Did going on the program impact your health?
Yes, I spent about a week and laying down on my mum’s couch or her guest room on the bed and recovering after the show.
The day after the show I was too sore and exhausted to even pack my luggage to go to Newcastle so luckily a fellow ME patient in Sydney had heard I was in a bad way in and she came and helped me get ready and dressed and by the time I got back to Melbourne I was pretty sore and ended up having to see a physio for the muscle pain.
Would you do it again?
Absolutely! I would do it again it’s not often you get a chance to confront your abuser, so it was therapeutic for me in that sense. I only regret that they focused more on outdated modes of practice, but we do need people to stand up and put forward the message of real science and show that these dinosaur practices of treatment (GET/CBT) are harmful to patients.
What would you have liked the program to achieve?
The program was a missed opportunity. We finally had both the biomedical and psychosomatic researchers in one place together to openly challenge each other or refute untruths but the biomedical team weren’t given that opportunity.
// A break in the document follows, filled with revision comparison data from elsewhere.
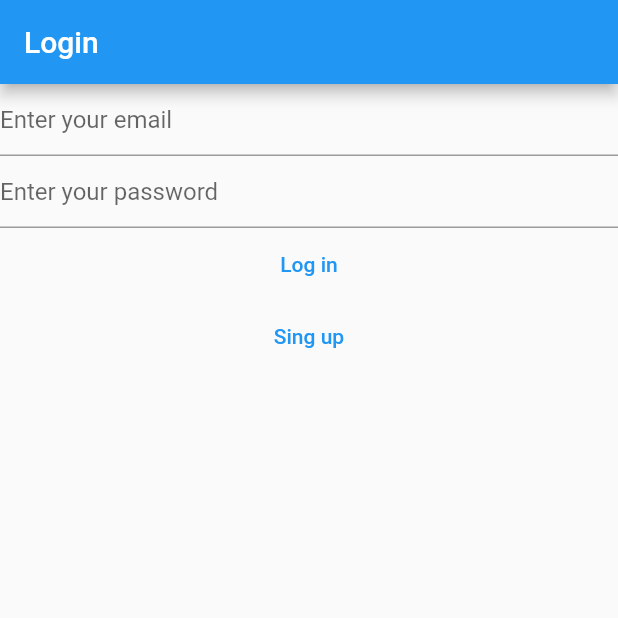
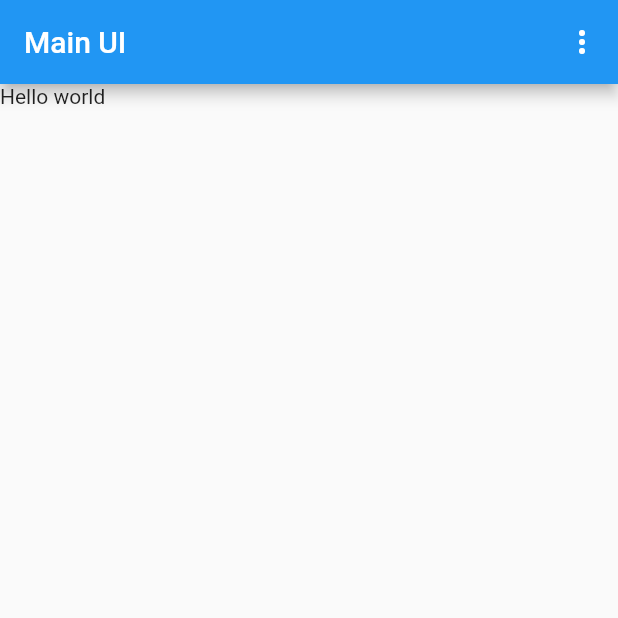
Before and after one commit to cruzvilla333/property_management_app, a Flutter app: the screen it shows after launch, after a tap on "Log in", on a phone screen of 412 x 824 dp, the top half of it. Run offline on Flutter 3.47's test engine with Material 2 defaults, Android fonts, the phone set to English and light mode, and no system bars; our stand-ins replace firebase_auth, firebase_core; accounts and stored records are empty; network calls fail.

Commit message:
added the ability to log out and go back to the log in screen

```diff
--- a/lib/main.dart
+++ b/lib/main.dart
@@ -5,6 +5,7 @@ import 'package:training_note_app/views/login_view.dart';
 import 'package:training_note_app/views/register_view.dart';
 import 'package:training_note_app/views/verify_email_view.dart';
 import 'firebase_options.dart';
+import 'dart:developer' as tools show log;
 
 void main() {
   WidgetsFlutterBinding.ensureInitialized();
@@ -18,6 +19,7 @@ void main() {
       routes: {
         '/login/': (context) => const LoginView(),
         '/register/': (context) => const RegisterView(),
+        '/notes/': (context) => const NotesView(),
       },
     ),
   );
@@ -38,14 +40,13 @@ class HomePage extends StatelessWidget {
             final user = FirebaseAuth.instance.currentUser;
             if (user != null) {
               if (user.emailVerified) {
-                //return const Text('Email is verified');
+                return const NotesView();
               } else {
                 return const VerifyEmailView();
               }
             } else {
               return const LoginView();
             }
-            return const LoginView();
           default:
             return const CircularProgressIndicator();
         }
@@ -53,3 +54,69 @@ class HomePage extends StatelessWidget {
     );
   }
 }
+
+enum MenuAction { logout }
+
+class NotesView extends StatefulWidget {
+  const NotesView({super.key});
+
+  @override
+  State<NotesView> createState() => _NotesViewState();
+}
+
+class _NotesViewState extends State<NotesView> {
+  @override
+  Widget build(BuildContext context) {
+    return Scaffold(
+      appBar: AppBar(
+        title: const Text('Main UI'),
+        actions: [
+          PopupMenuButton<MenuAction>(
+            onSelected: (value) async {
+              switch (value) {
+                case MenuAction.logout:
+                  final shouldLogOut = await showlLogOutDialog(context);
+                  if (shouldLogOut) {
+                    await FirebaseAuth.instance.signOut();
+                    Navigator.of(context)
+                        .pushNamedAndRemoveUntil('/login/', (route) => false);
+                  }
+                  break;
+              }
+            },
+            itemBuilder: (context) {
+              return const [
+                PopupMenuItem<MenuAction>(
+                    value: MenuAction.logout, child: Text("Log out"))
+              ];
+            },
+          )
+        ],
+      ),
+      body: const Text("Hello world"),
+    );
+  }
+}
+
+Future<bool> showlLogOutDialog(BuildContext context) {
+  return showDialog<bool>(
+      context: context,
+      builder: (context) {
+        return AlertDialog(
+          title: const Text('Sign out'),
+          content: const Text('Are you sure you want to sign out?'),
+          actions: [
+            TextButton(
+                onPressed: () {
+                  Navigator.of(context).pop(false);
+                },
+                child: const Text('Cancel')),
+            TextButton(
+                onPressed: () {
+                  Navigator.of(context).pop(true);
+                },
+                child: const Text('Log out'))
+          ],
+        );
+      }).then((value) => value ?? false);
+}
--- a/lib/views/login_view.dart
+++ b/lib/views/login_view.dart
@@ -1,5 +1,6 @@
 import 'package:flutter/material.dart';
 import 'package:firebase_auth/firebase_auth.dart';
+import 'dart:developer' as tools show log;
 
 class LoginView extends StatefulWidget {
   const LoginView({super.key});
@@ -54,19 +55,23 @@ class _LoginViewState extends State<LoginView> {
                 final userCredential = await FirebaseAuth.instance
                     .signInWithEmailAndPassword(
                         email: email, password: password);
-                print(userCredential);
+                tools.log(userCredential.toString());
               } on FirebaseAuthException catch (e) {
                 switch (e.code) {
                   case 'user-not-found':
-                    print('Uer not found');
+                    tools.log('Uer not found');
                     return;
                   case 'wrong-password':
-                    print('Wrong password');
+                    tools.log('Wrong password');
                     return;
                   default:
-                    print('Authentication error: ${e.code}');
+                    tools.log('Authentication error: ${e.code}');
                 }
               }
+              Navigator.of(context).pushNamedAndRemoveUntil(
+                '/notes/',
+                (route) => false,
+              );
             },
             child: const Text('Log in'),
           ),
```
I tried my best to refute the psychological and exercise stuff but wasn’t given much time and could hardly be considered an expert. Also they had the chance to address conflicts of interest held by both Butler (Butlers work on the PACE trial and its huge faults) and Lloyd (his position in government and advisory bodies, receiving grants etc).
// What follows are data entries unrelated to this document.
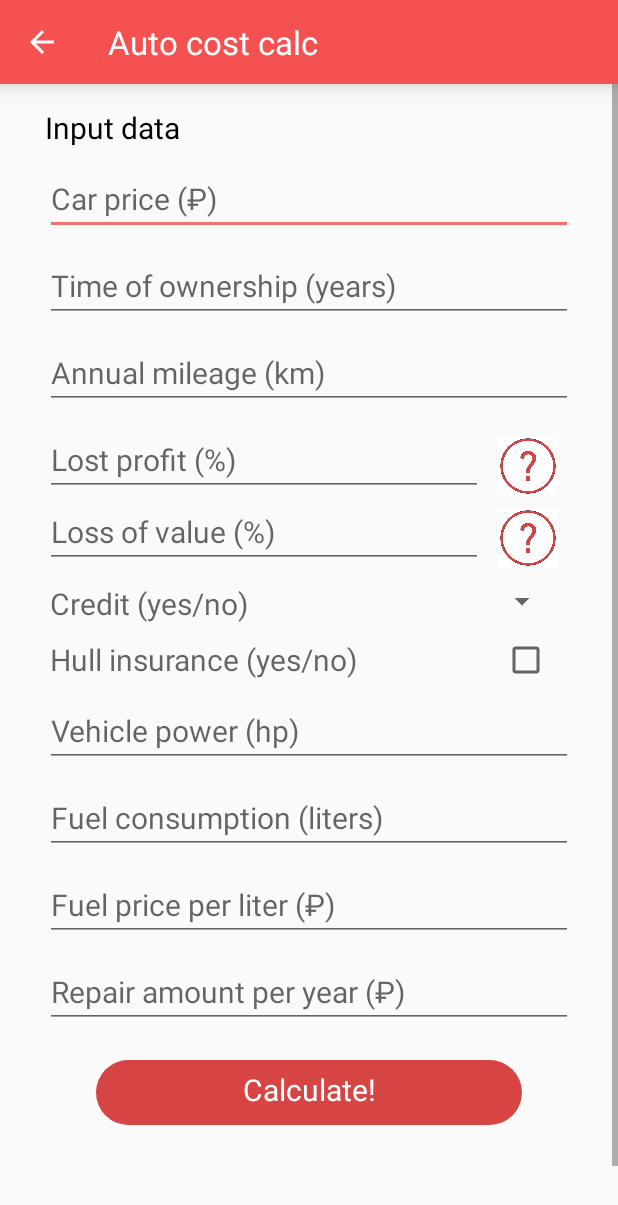
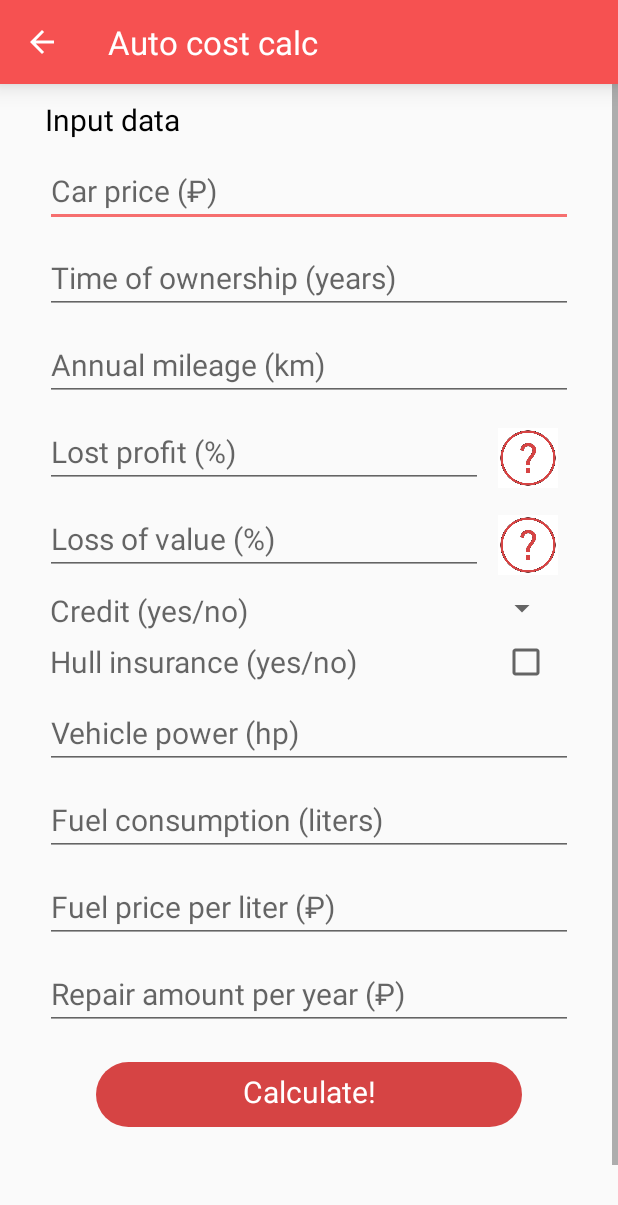
Before and after one commit to Electron3D/AutoCalc, an Android app: the AutoCostCalcActivity screen opened directly, with no data from a screen before it, on a phone screen of 412 x 824 dp. Shown: the top 1205 px of the screen. Run offline under Robolectric (Android 15) with nearby library versions, the phone set to English and light mode, and no system bars.

Commit message:
Changed linearLayout to ralativeLayout in autocostcalc.

```diff
--- a/app/src/main/res/layout/activity_autocostcalc.xml
+++ b/app/src/main/res/layout/activity_autocostcalc.xml
@@ -23,19 +23,24 @@
             android:layout_width="match_parent"
             android:layout_height="wrap_content"
             android:orientation="vertical">
+            <RelativeLayout
+                android:layout_width="match_parent"
+                android:layout_height="wrap_content"
+                android:layout_marginTop="10dp"
+                android:layout_marginHorizontal="30dp">
                 <TextView
                     android:layout_width="wrap_content"
                     android:layout_height="wrap_content"
                     android:text="@string/input_data"
                     android:textSize="20dp"
-                android:layout_marginTop="15dp"
-                android:layout_marginStart="30dp"
-                android:textColor="@color/black" />
+                    android:layout_alignParentStart="true"
+                    android:textColor="@color/black"
+                    android:id="@+id/inputData"/>
                 <EditText
                     android:layout_width="match_parent"
                     android:layout_height="wrap_content"
-                android:layout_gravity="center"
-                android:layout_marginHorizontal="30dp"
+                    android:layout_below="@id/inputData"
+                    android:layout_alignParentStart="true"
                     android:layout_marginTop="10dp"
                     android:hint="@string/car_price"
                     android:textSize="20dp"
@@ -45,9 +50,9 @@
                 <EditText
                     android:layout_width="match_parent"
                     android:layout_height="wrap_content"
-                android:layout_gravity="center"
-                android:layout_marginHorizontal="30dp"
+                    android:layout_below="@id/CarPrice"
                     android:layout_marginTop="10dp"
+                    android:layout_alignParentStart="true"
                     android:hint="@string/time_of_ownership"
                     android:textSize="20dp"
                     android:autofillHints="no"
@@ -56,24 +61,21 @@
                 <EditText
                     android:layout_width="match_parent"
                     android:layout_height="wrap_content"
-                android:layout_gravity="center"
-                android:layout_marginHorizontal="30dp"
+                    android:layout_below="@id/TimeOfOwnership"
                     android:layout_marginTop="10dp"
+                    android:layout_alignParentStart="true"
                     android:hint="@string/annual_mileage"
                     android:textSize="20dp"
                     android:autofillHints="no"
                     android:inputType="number"
                     android:id="@+id/AnnualMileage"/>
-            <RelativeLayout
-                android:layout_width="match_parent"
-                android:layout_height="wrap_content"
-                android:layout_marginTop="10dp"
-                android:layout_marginHorizontal="30dp">
                 <EditText
                     android:layout_width="match_parent"
                     android:layout_height="wrap_content"
                     android:layout_alignParentStart="true"
                     android:layout_toStartOf="@id/lossOfValueHelpButton"
+                    android:layout_below="@id/AnnualMileage"
+                    android:layout_marginTop="10dp"
                     android:layout_marginEnd="10dp"
                     android:hint="@string/lost_profit"
                     android:textSize="20dp"
@@ -94,6 +96,7 @@
                     android:layout_height="wrap_content"
                     android:layout_alignParentStart="true"
                     android:layout_toStartOf="@id/lossOfValueHelpButton"
+                    android:layout_marginTop="10dp"
                     android:layout_marginEnd="10dp"
                     android:layout_below="@id/LostProfit"
                     android:hint="@string/loss_of_value"
@@ -129,56 +132,58 @@
                     android:layout_marginEnd="10dp"
                     android:textSize="20dp"
                     android:id="@+id/Credit"/>
-            </RelativeLayout>
+
                 <EditText
+                    android:id="@+id/AmountOfCredit"
                     android:layout_width="match_parent"
                     android:layout_height="wrap_content"
-                android:layout_gravity="center"
-                android:layout_marginEnd="40dp"
+                    android:layout_below="@id/Credit"
+                    android:layout_alignParentStart="true"
                     android:layout_marginStart="60dp"
                     android:layout_marginTop="10dp"
+                    android:autofillHints="no"
                     android:hint="@string/amount_of_credit"
+                    android:inputType="number"
                     android:textSize="20dp"
-                android:autofillHints="no"
-                android:inputType="number"
-                android:id="@+id/AmountOfCredit"
-                android:visibility="gone"/>
+                    android:visibility="gone"
+                    tools:visibility="visible" />
+
                 <EditText
+                    android:id="@+id/CreditTerm"
                     android:layout_width="match_parent"
                     android:layout_height="wrap_content"
-                android:layout_gravity="center"
-                android:layout_marginEnd="40dp"
+                    android:layout_below="@id/AmountOfCredit"
+                    android:layout_alignParentStart="true"
                     android:layout_marginStart="60dp"
                     android:layout_marginTop="10dp"
+                    android:autofillHints="no"
                     android:hint="@string/credit_term_months"
+                    android:inputType="number"
                     android:textSize="20dp"
-                android:autofillHints="no"
-                android:inputType="number"
-                android:id="@+id/CreditTerm"
-                android:visibility="gone"/>
+                    android:visibility="gone"
+                    tools:visibility="visible" />
+
                 <EditText
+                    android:id="@+id/InterestRate"
                     android:layout_width="match_parent"
                     android:layout_height="wrap_content"
-                android:layout_gravity="center"
-                android:layout_marginEnd="40dp"
+                    android:layout_below="@id/CreditTerm"
+                    android:layout_alignParentStart="true"
                     android:layout_marginStart="60dp"
                     android:layout_marginTop="10dp"
+                    android:autofillHints="no"
                     android:hint="@string/interest_rate"
+                    android:inputType="numberDecimal"
                     android:textSize="20dp"
-                android:autofillHints="no"
-                android:inputType="numberDecimal"
-                android:id="@+id/InterestRate"
-                android:visibility="gone"/>
-            <RelativeLayout
-                android:layout_width="match_parent"
-                android:layout_height="wrap_content"
-                android:layout_marginTop="10dp"
-                android:layout_marginHorizontal="30dp">
+                    android:visibility="gone"
+                    tools:visibility="visible" />
                 <TextView
                     android:layout_width="wrap_content"
                     android:layout_height="match_parent"
+                    android:layout_below="@id/InterestRate"
                     android:layout_alignParentStart="true"
                     android:layout_toStartOf="@id/checkBox"
+                    android:layout_marginTop="10dp"
                     android:layout_marginStart="3dp"
                     android:textSize="20dp"
                     android:autofillHints="no"
@@ -187,18 +192,17 @@
                 <CheckBox
                     android:layout_width="wrap_content"
                     android:layout_height="match_parent"
-                    android:layout_alignParentTop="true"
+                    android:layout_alignTop="@id/hull_insurance"
                     android:layout_alignParentEnd="true"
                     android:layout_alignBottom="@id/hull_insurance"
                     android:layout_marginEnd="15dp"
                     android:id="@+id/checkBox"/>
-            </RelativeLayout>
                 <EditText
                     android:layout_width="match_parent"
                     android:layout_height="wrap_content"
-                android:layout_gravity="center"
-                android:layout_marginHorizontal="30dp"
+                    android:layout_below="@id/hull_insurance"
                     android:layout_marginTop="10dp"
+                    android:layout_alignParentStart="true"
                     android:hint="@string/vehicle_power_hp"
                     android:textSize="20dp"
                     android:autofillHints="no"
@@ -207,9 +211,9 @@
                 <EditText
                     android:layout_width="match_parent"
                     android:layout_height="wrap_content"
-                android:layout_gravity="center"
-                android:layout_marginHorizontal="30dp"
+                    android:layout_below="@id/VehiclePower"
                     android:layout_marginTop="10dp"
+                    android:layout_alignParentStart="true"
                     android:hint="@string/fuel_consumption_liters"
                     android:textSize="20dp"
                     android:autofillHints="no"
@@ -218,9 +222,9 @@
                 <EditText
                     android:layout_width="match_parent"
                     android:layout_height="wrap_content"
-                android:layout_gravity="center"
-                android:layout_marginHorizontal="30dp"
+                    android:layout_below="@id/FuelConsumption"
                     android:layout_marginTop="10dp"
+                    android:layout_alignParentStart="true"
                     android:hint="@string/fuel_price_per_liter"
                     android:textSize="20dp"
                     android:autofillHints="no"
@@ -229,14 +233,15 @@
                 <EditText
                     android:layout_width="match_parent"
                     android:layout_height="wrap_content"
-                android:layout_gravity="center"
-                android:layout_marginHorizontal="30dp"
+                    android:layout_below="@id/FuelPrice"
                     android:layout_marginTop="10dp"
+                    android:layout_alignParentStart="true"
                     android:hint="@string/repair_amount_per_year"
                     android:textSize="20dp"
                     android:autofillHints="no"
                     android:inputType="number"
                     android:id="@+id/repair"/>
+            </RelativeLayout>
             <Button
                 android:layout_width="match_parent"
                 android:layout_height="wrap_content"
--- a/app/src/main/res/values/strings.xml
+++ b/app/src/main/res/values/strings.xml
@@ -47,7 +47,7 @@
     <string name="about_app">About app</string>
     <string name="about_developer">About developer</string>
     <string name="version">
-        Version 0.4.3\n\n
+        Version 0.4.4\n\n
         This application is designed to calculate the cost of car ownership.\n\n
         It helps to adequately estimate the cost of the car, taking into account the cost of maintaining the car.\n\n
         If you do not know how to fill in the field, then leave it blank. The application will calculate without taking this indicator into account.
```
Also changed, not shown: 1 other file. Lines whose indentation alone changed are shown as unchanged.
After the show a lady from the audience came up to thank me and told me about her daughters experience she said the program would have been a joke if I had not gone on.
Will the show have an impact on people with ME and chronic fatigue syndrome?
It’s hard to say, it will depend on the editing. I think most patients will find parts of the show quite triggering as I did. I’m hoping what I did say would have had some effect and that I haven’t let the community down but it’s was almost three hours of filming the day after flying from interstate and I was pretty pemmed out towards the end so I couldn’t fight as much as I wanted to.
How are you feeling about watching it go to air?
Hmmm a bit anxious. I didn’t really feel it was a fair fight so I hope people don’t get the wrong impression that our illness is psychosomatic and can be cured with exercise.
SBS Insight program, ‘Chronic Fatigue Syndrome’ goes to air at 8.30pm on Tuesday 16 October.